The new Building was officially opened by The Lord Mayor Sir Malcolm D McEacharn on23rd March 1904. The building included a swimming pool, public wash house, family bathroom, and segregation of male and female facilities. Class distinction also was apparent with second class baths in the basement and first class baths on the main floor. There were also Turkish and vapour baths, a Jewish ceremonial bath and a laundry.
Introduction of mixed baths in 1947 and Olympic Games in 1956 increased the popularity of Melbourne City Baths. After the Olympic Games the patronage has risen to around 300000 people.
By the 1970’s patronage had declined and Melbourne City Council decided to demolish the Building.

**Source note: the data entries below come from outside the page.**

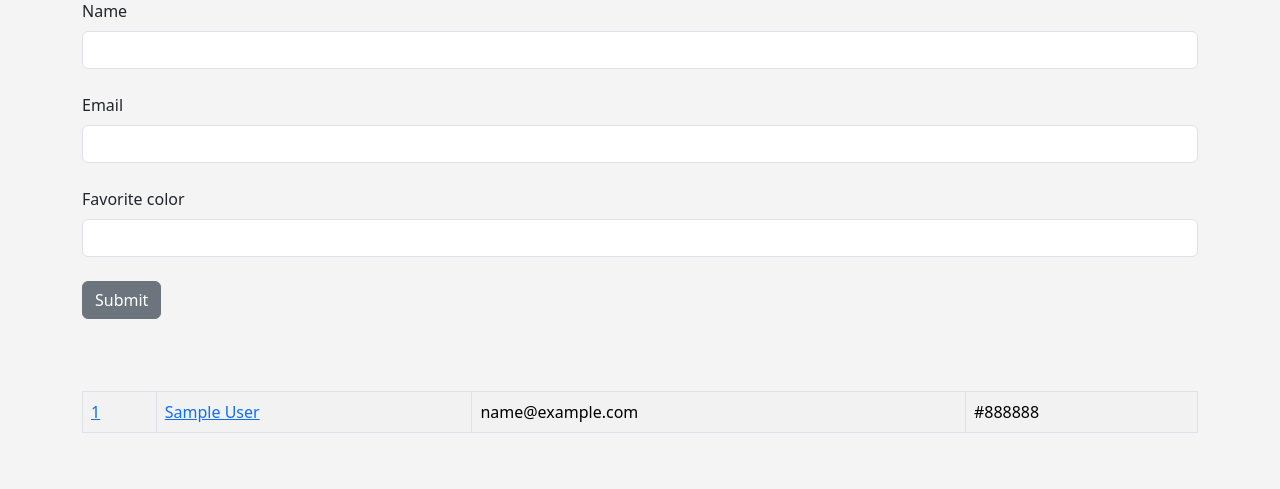
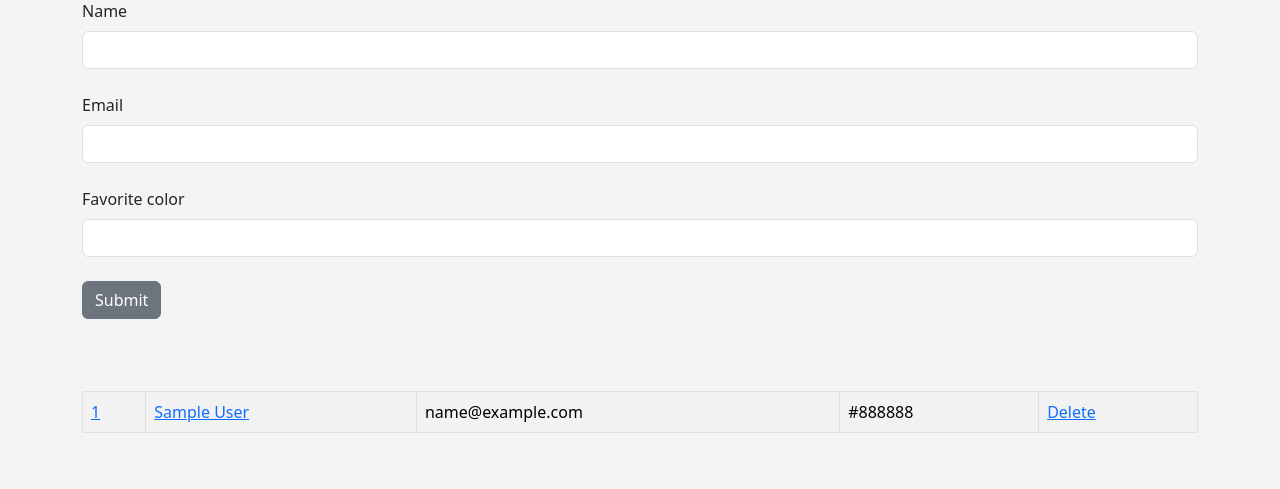
Before and after one commit to FreitasLucasM/FlaskStudies, a Flask app: page /user/add in a window 1280 px wide. Shown: the part 185-674 px from the top of the page. Run offline with Flask 3, Linux system fonts and the light colour scheme; tables that the repository leaves empty hold one stand-in row (values such as "Sample post").

Commit message:
Add Delete user

```diff
--- a/main.py
+++ b/main.py
@@ -50,6 +50,24 @@ class UserForm(FlaskForm):
     email = StringField("Email", validators=[DataRequired()])
     favorite_color = StringField("Favorite color")
     submit = SubmitField('Submit')
+
+
+@app.route('/delete/<int:id>')
+def delete(id):
+    user_to_delete = users.query.get_or_404(id)
+    name = None
+    form = UserForm()
+    try:
+        db.session.delete(user_to_delete)
+        db.session.commit()
+        flash("User Deleted Successfully!")
+
+        our_users = users.query.order_by(users.date_added)
+        return render_template('add_user.html', form=form, name=name, our_users=our_users)
+    except:
+        flash("Something goes wrong")
+        our_users = users.query.order_by(users.date_added)
+        return render_template('add_user.html', form=form, name=name, our_users=our_users)
 
 
 @app.route('/update/<int:id>', methods=['GET', 'POST'])
--- a/templates/add_user.html
+++ b/templates/add_user.html
@@ -24,6 +24,7 @@
       <td><a href="#">{{ our_user.name }}</a></td>
       <td>{{ our_user.email}}</td>
       <td>{{ our_user.favorite_color}}</td>
+      <td><a href="{{ url_for('delete', id=our_user.id) }}">Delete</a></td>
     </tr>
 
     {% endfor %}
@@ -57,6 +58,7 @@
       </td>
       <td>{{ our_user.email}}</td>
       <td>{{ our_user.favorite_color}}</td>
+      <td><a href="{{ url_for('delete', id=our_user.id) }}">Delete</a></td>
     </tr>
 
     {% endfor %}
--- a/templates/update.html
+++ b/templates/update.html
@@ -40,6 +40,12 @@
     value=name_to_update.favorite_color) }}
     <br />
     {{ form.submit(class="btn btn-secondary") }}
+    <a
+      class="btn btn-danger"
+      type="button"
+      href="{{ url_for('delete', id=name_to_update.id) }}"
+      >Delete</a
+    >
   </form>
   <br /><br /><br />
 
```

But the Builders’ Labourers’ Federation prevented the demolition by designating the area as Workers pool.
The baths have undergone a major renovation in 1983. After a $4Million renovation the baths were officially opened on 14th August 1983. The building is listed in Victorian Heritage Register.